Cellulitis is a common infection of the skin and the soft tissues underneath. It happens when bacteria enter a break in the skin and spread. The result is infection, which may cause swelling, redness, pain, or warmth.
Circulatory problems, such as not enough blood flow to your arms and legs, poor drainage of your veins or lymphatic system, or varicose veins -- twisted, enlarged veins near the surface of the skin
Liver disease such as chronic hepatitis or cirrhosis
Skin disorders such as eczema, psoriasis, or infectious diseases that cause sores, such as chickenpox
Causes of Cellulitis

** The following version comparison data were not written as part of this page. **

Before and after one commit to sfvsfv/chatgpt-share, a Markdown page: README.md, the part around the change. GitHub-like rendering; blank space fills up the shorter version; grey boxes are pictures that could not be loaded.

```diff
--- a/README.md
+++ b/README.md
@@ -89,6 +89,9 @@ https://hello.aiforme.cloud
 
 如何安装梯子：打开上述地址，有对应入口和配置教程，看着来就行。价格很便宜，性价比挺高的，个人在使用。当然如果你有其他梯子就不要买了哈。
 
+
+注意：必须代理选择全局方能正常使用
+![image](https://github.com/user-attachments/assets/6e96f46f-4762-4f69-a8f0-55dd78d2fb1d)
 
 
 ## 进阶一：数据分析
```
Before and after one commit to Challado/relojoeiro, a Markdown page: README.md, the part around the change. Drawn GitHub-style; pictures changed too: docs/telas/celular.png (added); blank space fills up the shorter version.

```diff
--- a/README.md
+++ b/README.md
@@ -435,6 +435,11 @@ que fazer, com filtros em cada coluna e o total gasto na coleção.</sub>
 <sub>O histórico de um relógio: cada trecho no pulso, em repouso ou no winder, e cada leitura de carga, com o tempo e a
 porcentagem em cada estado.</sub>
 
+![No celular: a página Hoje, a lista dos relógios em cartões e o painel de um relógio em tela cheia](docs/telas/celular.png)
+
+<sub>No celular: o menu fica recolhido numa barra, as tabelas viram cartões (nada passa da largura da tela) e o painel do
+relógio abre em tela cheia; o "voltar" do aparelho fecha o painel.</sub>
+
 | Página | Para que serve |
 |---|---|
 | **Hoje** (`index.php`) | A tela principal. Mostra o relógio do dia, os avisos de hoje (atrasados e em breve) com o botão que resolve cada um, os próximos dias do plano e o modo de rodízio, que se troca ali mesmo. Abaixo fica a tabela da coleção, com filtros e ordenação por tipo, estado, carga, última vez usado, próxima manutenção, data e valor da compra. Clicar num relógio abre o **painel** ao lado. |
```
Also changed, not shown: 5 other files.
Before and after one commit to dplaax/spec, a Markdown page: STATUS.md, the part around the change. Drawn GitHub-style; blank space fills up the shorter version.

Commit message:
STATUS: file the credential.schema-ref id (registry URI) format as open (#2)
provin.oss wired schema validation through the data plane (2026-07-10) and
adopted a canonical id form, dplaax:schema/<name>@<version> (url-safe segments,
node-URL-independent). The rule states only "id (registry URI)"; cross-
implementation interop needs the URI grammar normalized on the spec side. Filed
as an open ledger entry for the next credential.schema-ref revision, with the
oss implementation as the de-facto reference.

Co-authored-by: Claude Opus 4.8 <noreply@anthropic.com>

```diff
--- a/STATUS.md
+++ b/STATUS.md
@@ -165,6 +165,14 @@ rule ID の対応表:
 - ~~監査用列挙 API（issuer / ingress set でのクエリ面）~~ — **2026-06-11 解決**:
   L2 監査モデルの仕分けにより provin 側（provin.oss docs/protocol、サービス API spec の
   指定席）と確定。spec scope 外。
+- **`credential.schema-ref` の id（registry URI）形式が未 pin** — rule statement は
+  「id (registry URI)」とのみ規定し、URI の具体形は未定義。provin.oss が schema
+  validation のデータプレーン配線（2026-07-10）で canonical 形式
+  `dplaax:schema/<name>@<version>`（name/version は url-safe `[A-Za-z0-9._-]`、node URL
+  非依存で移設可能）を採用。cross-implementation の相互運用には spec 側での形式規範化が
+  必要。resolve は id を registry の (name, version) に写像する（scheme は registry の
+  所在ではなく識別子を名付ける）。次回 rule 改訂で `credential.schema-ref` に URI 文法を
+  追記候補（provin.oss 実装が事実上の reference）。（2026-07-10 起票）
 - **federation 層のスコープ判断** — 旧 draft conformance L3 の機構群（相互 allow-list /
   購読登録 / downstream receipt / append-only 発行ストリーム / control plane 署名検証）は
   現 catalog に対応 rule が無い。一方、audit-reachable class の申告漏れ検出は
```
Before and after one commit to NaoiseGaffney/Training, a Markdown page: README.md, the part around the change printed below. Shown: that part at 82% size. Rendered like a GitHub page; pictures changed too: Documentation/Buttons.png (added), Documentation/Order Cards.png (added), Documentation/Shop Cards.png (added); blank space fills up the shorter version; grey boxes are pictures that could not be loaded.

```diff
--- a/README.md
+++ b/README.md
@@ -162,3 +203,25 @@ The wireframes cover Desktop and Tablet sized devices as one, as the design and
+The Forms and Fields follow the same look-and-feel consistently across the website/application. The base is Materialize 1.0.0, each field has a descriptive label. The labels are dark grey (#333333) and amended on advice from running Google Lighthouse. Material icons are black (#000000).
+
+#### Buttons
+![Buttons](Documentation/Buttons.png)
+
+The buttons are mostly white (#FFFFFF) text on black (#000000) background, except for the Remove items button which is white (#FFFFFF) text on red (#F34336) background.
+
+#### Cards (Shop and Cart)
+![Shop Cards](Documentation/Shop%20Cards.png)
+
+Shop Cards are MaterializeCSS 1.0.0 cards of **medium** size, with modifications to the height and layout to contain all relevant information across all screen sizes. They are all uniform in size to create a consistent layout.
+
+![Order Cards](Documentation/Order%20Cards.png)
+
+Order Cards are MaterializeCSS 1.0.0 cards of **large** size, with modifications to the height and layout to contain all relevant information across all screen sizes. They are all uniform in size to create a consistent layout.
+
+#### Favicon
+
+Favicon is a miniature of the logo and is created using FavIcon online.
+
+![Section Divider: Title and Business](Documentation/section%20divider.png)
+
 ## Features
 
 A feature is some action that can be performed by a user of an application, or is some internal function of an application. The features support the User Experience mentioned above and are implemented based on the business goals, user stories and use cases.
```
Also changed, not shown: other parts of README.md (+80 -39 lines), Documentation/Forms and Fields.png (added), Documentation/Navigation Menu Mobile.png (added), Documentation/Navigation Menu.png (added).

Injuries that tear the skin
Infections after surgery
Long-term skin conditions such as eczema or psoriasis
Foreign objects in the skin
Bone infections underneath the skin. (An example is a long-standing, open wound that is deep enough to expose the bone to bacteria.)
Symptoms of Cellulitis
Cellulitis can appear on almost any part of the body. It usually shows up on damaged skin such as inflamed wounds, dirty cuts, and areas with poor circulation. It needs to be treated by a doctor. Common symptoms include:
Pain or tenderness
Leaking of yellow, clear fluid or pus
When to Seek Emergency Care for Cellulitis
Go to the emergency room if you have any of the following:
High fever or chills
Nausea and vomiting
Enlarging or hardening of the reddened area
Numbness of the area when touched
Other medical problems that may be affected by even a minor infection
Exams and Tests for Cellulitis
Your doctor will do a medical history and physical exam. Additional procedures include:
A blood test if the infection is suspected to have spread to your blood
An X-ray if there’s a foreign object in the skin or the bone underneath is possibly infected
A culture. Your doctor will use a needle to draw fluid from the affected area and send it to the lab.
Treatment for Cellulitis
Rest the area.
Elevate the area to help reduce swelling and relieve discomfort.
Use over-the-counter pain relievers such as acetaminophen (Tylenol) or ibuprofen (Motrin) to ease the pain, as well as keep your fever down.
If the infection isn’t too bad, you can take antibiotics by mouth for a week to 14 days. Your doctor will schedule a follow-up appointment. Your doctor may use IV or intramuscular antibiotics if:
The infection is severe.
You have other medical problems.
You are very young or very old.
The cellulitis covers large areas, is on your hands, or is close to body parts like your eyes.
The infection worsens even after taking antibiotics for 2 to 3 days.
In serious cases, you may need to stay in the hospital. You’ll get IV antibiotics until the infection is under control (2 to 3 days), and then go home with oral medicines.